_REQUIRED ACTION_
Wherever "torrust" appears in a line of the listing, that line should be returned.

_SUPPLIED MATERIAL_
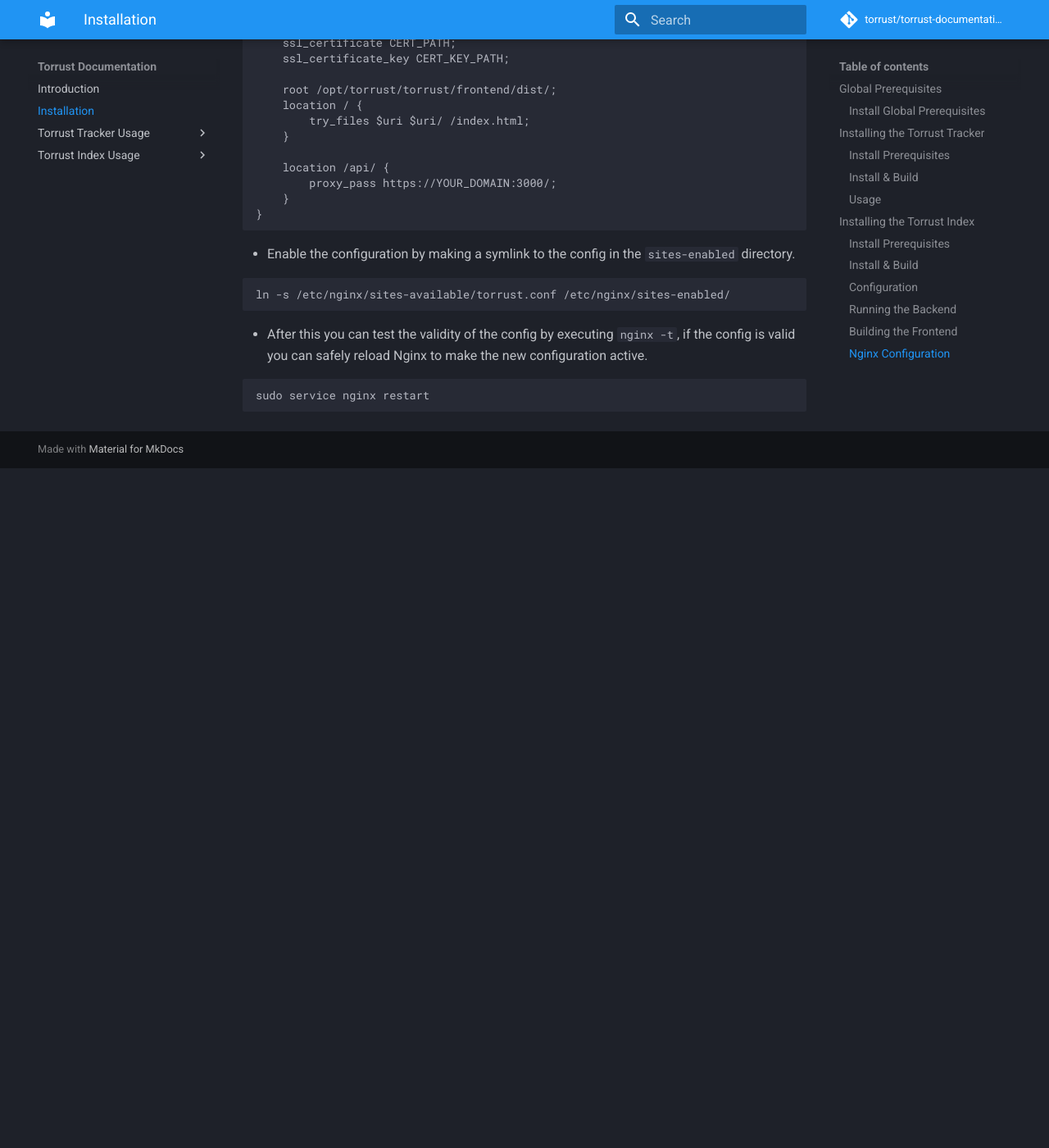
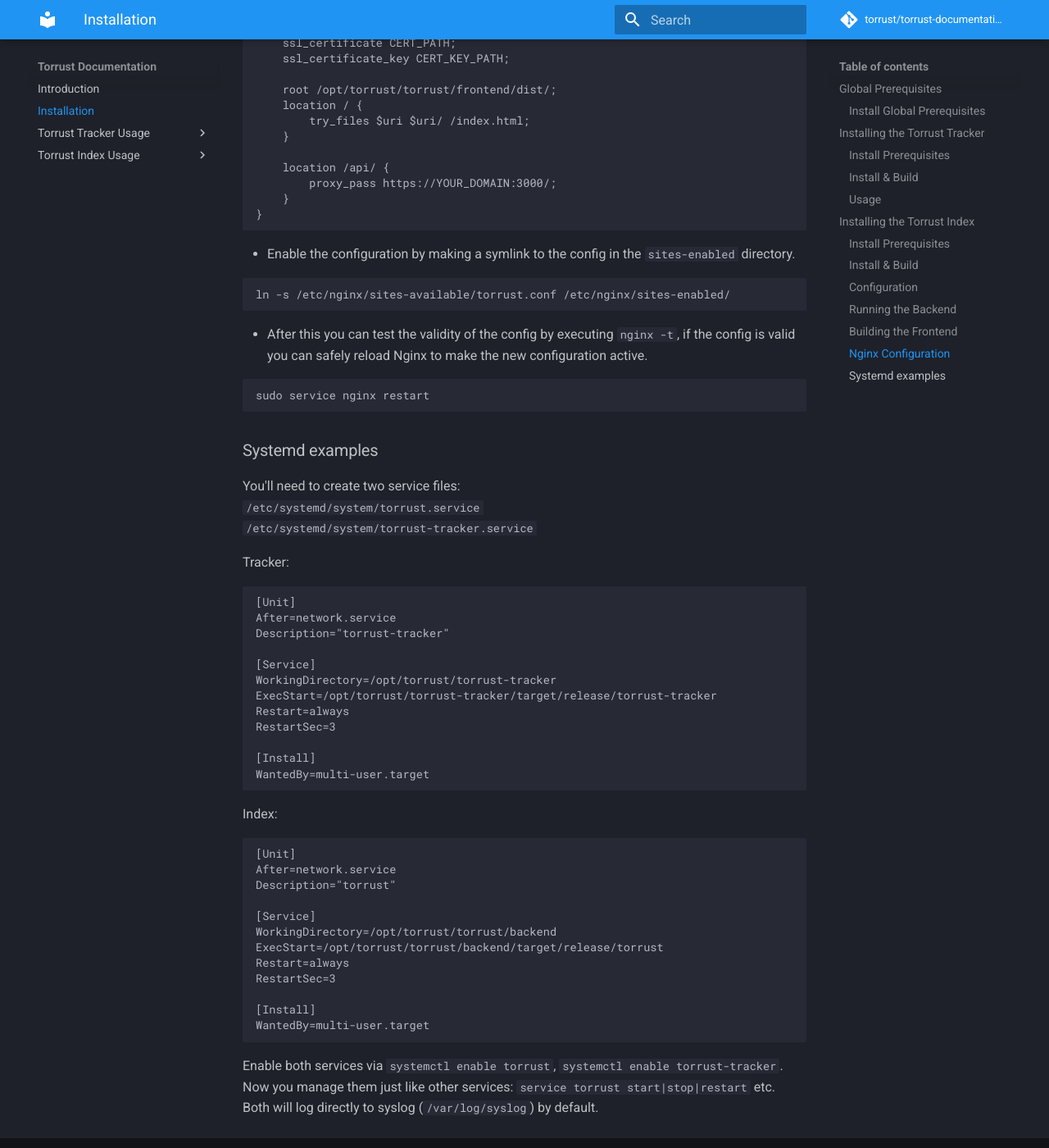
Before and after one commit to torrust/torrust-documentation, an MkDocs documentation site: the page built from docs/installation.md, in a window 1280 px wide and 1400 px high, scrolled down 4985 px. Shown: the whole window at 82% size. Built offline with MkDocs 1.6.1 and Material for MkDocs 9.7.7, drawn with Linux system fonts in a browser that asks for light colours; comment, search, counter and statistics services are not loaded; before the commit the page ends 5556 px from its top, so only the background shows below that.

Commit message:
added systemd example service files

````diff
--- a/docs/installation.md
+++ b/docs/installation.md
@@ -216,3 +216,45 @@
 ```bash
 sudo service nginx restart
 ```
+### Systemd examples
+You'll need to create two service files:
+`/etc/systemd/system/torrust.service`
+`/etc/systemd/system/torrust-tracker.service`
+
+Tracker:
+
+```
+[Unit]
+After=network.service
+Description="torrust-tracker"
+
+[Service]
+WorkingDirectory=/opt/torrust/torrust-tracker
+ExecStart=/opt/torrust/torrust-tracker/target/release/torrust-tracker
+Restart=always
+RestartSec=3
+
+[Install]
+WantedBy=multi-user.target
+```
+
+Index:
+
+```
+[Unit]
+After=network.service
+Description="torrust"
+
+[Service]
+WorkingDirectory=/opt/torrust/torrust/backend
+ExecStart=/opt/torrust/torrust/backend/target/release/torrust
+Restart=always
+RestartSec=3
+
+[Install]
+WantedBy=multi-user.target
+```
+
+Enable both services via `systemctl enable torrust`, `systemctl enable torrust-tracker`.
+Now you manage them just like other services: `service torrust start|stop|restart` etc.
+Both will log directly to syslog (`/var/log/syslog`) by default.
````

_YOUR SOLUTION_
Before and after one commit to torrust/torrust-documentation, an MkDocs documentation site: the page built from docs/installation.md, in a window 1280 px wide and 1400 px high, scrolled down 4985 px. Shown: the whole window at 82% size. Built offline with MkDocs 1.6.1 and Material for MkDocs 9.7.7, drawn with Linux system fonts in a browser that asks for light colours; comment, search, counter and statistics services are not loaded; before the commit the page ends 5556 px from its top, so only the background shows below that.
+`/etc/systemd/system/torrust.service`
+`/etc/systemd/system/torrust-tracker.service`
+Description="torrust-tracker"
+WorkingDirectory=/opt/torrust/torrust-tracker
+ExecStart=/opt/torrust/torrust-tracker/target/release/torrust-tracker
+Description="torrust"
+WorkingDirectory=/opt/torrust/torrust/backend
+ExecStart=/opt/torrust/torrust/backend/target/release/torrust
+Enable both services via `systemctl enable torrust`, `systemctl enable torrust-tracker`.
+Now you manage them just like other services: `service torrust start|stop|restart` etc.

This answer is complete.